# Required action:
A line qualifies if it holds the string "java". Copy every qualifying line from the records.

[Content revision data]
------------------------------

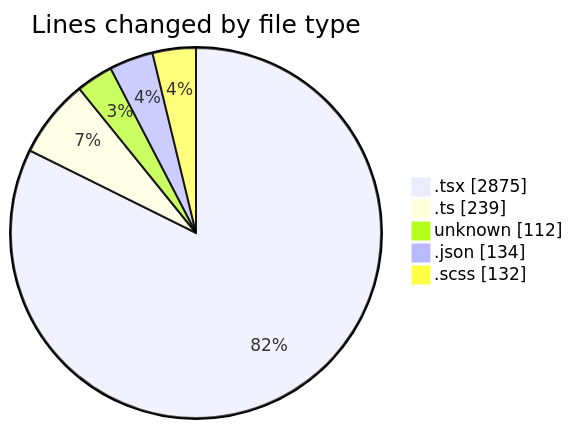
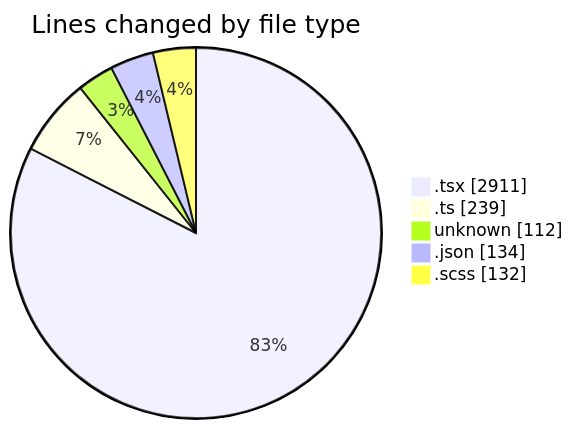
One commit to momahboobian/code-tracking changed the first of 2 diagrams in 2026-04-28/cda/README.md. Above: the diagram before and after it, drawn with Mermaid. The commit also changed other lines of this file and 1 other file, not shown here.

````diff
--- a/2026-04-28/cda/README.md
+++ b/2026-04-28/cda/README.md
@@ -47,9 +47,9 @@
 ```mermaid
 pie showData
 title Lines changed by file type
-".tsx" : 2875
+".tsx" : 2911
 ".ts" : 239
 "unknown" : 112
 ".json" : 134
 ".scss" : 132
 ```
````
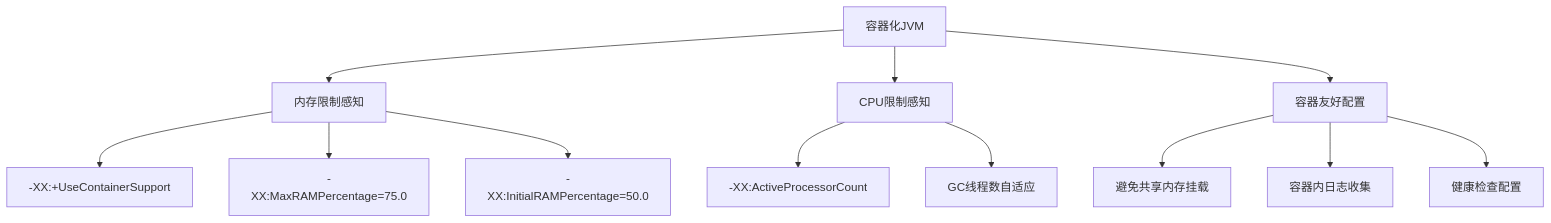
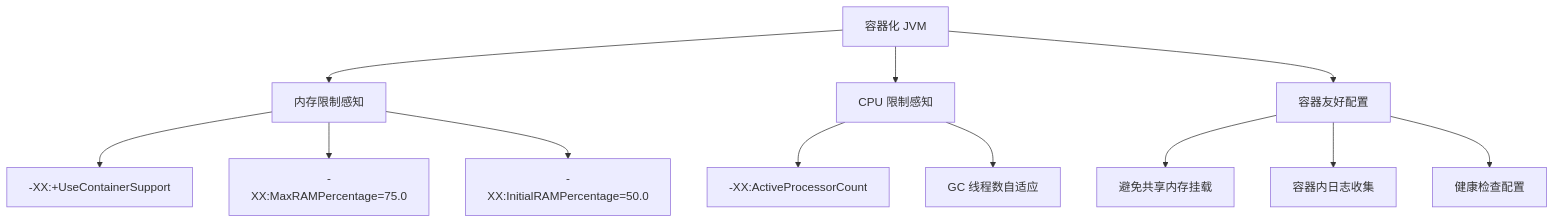
The first of 3 diagrams in docs/01-java-basic/20-JVM 现代实践与前沿技术 —— 容器化 cgroup 感知、虚拟线程 Continuation、JFR 零拷贝与云原生落地.md (b1tzer/b1tzer.github.io), drawn with Mermaid before and after one commit. The commit also changed other lines of this file and 23 other files, not shown here.

````diff
--- a/docs/01-java-basic/20-JVM 现代实践与前沿技术 —— 容器化 cgroup 感知、虚拟线程 Continuation、JFR 零拷贝与云原生落地.md
+++ b/docs/01-java-basic/20-JVM 现代实践与前沿技术 —— 容器化 cgroup 感知、虚拟线程 Continuation、JFR 零拷贝与云原生落地.md
@@ -34,17 +308,17 @@
 ```mermaid
 flowchart TD
-    A[容器化JVM] --> B[内存限制感知]
-    A --> C[CPU限制感知]
+    A[容器化 JVM] --> B[内存限制感知]
+    A --> C[CPU 限制感知]
     A --> D[容器友好配置]
 
     B --> B1["-XX:+UseContainerSupport"]
     B --> B2["-XX:MaxRAMPercentage=75.0"]
     B --> B3["-XX:InitialRAMPercentage=50.0"]
 
     C --> C1["-XX:ActiveProcessorCount"]
-    C --> C2[GC线程数自适应]
+    C --> C2[GC 线程数自适应]
 
     D --> D1[避免共享内存挂载]
     D --> D2[容器内日志收集]
     D --> D3[健康检查配置]
 ```
````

------------------------------

# Result for this task:
The first of 3 diagrams in docs/01-java-basic/20-JVM 现代实践与前沿技术 —— 容器化 cgroup 感知、虚拟线程 Continuation、JFR 零拷贝与云原生落地.md (b1tzer/b1tzer.github.io), drawn with Mermaid before and after one commit. The commit also changed other lines of this file and 23 other files, not shown here.
--- a/docs/01-java-basic/20-JVM 现代实践与前沿技术 —— 容器化 cgroup 感知、虚拟线程 Continuation、JFR 零拷贝与云原生落地.md
+++ b/docs/01-java-basic/20-JVM 现代实践与前沿技术 —— 容器化 cgroup 感知、虚拟线程 Continuation、JFR 零拷贝与云原生落地.md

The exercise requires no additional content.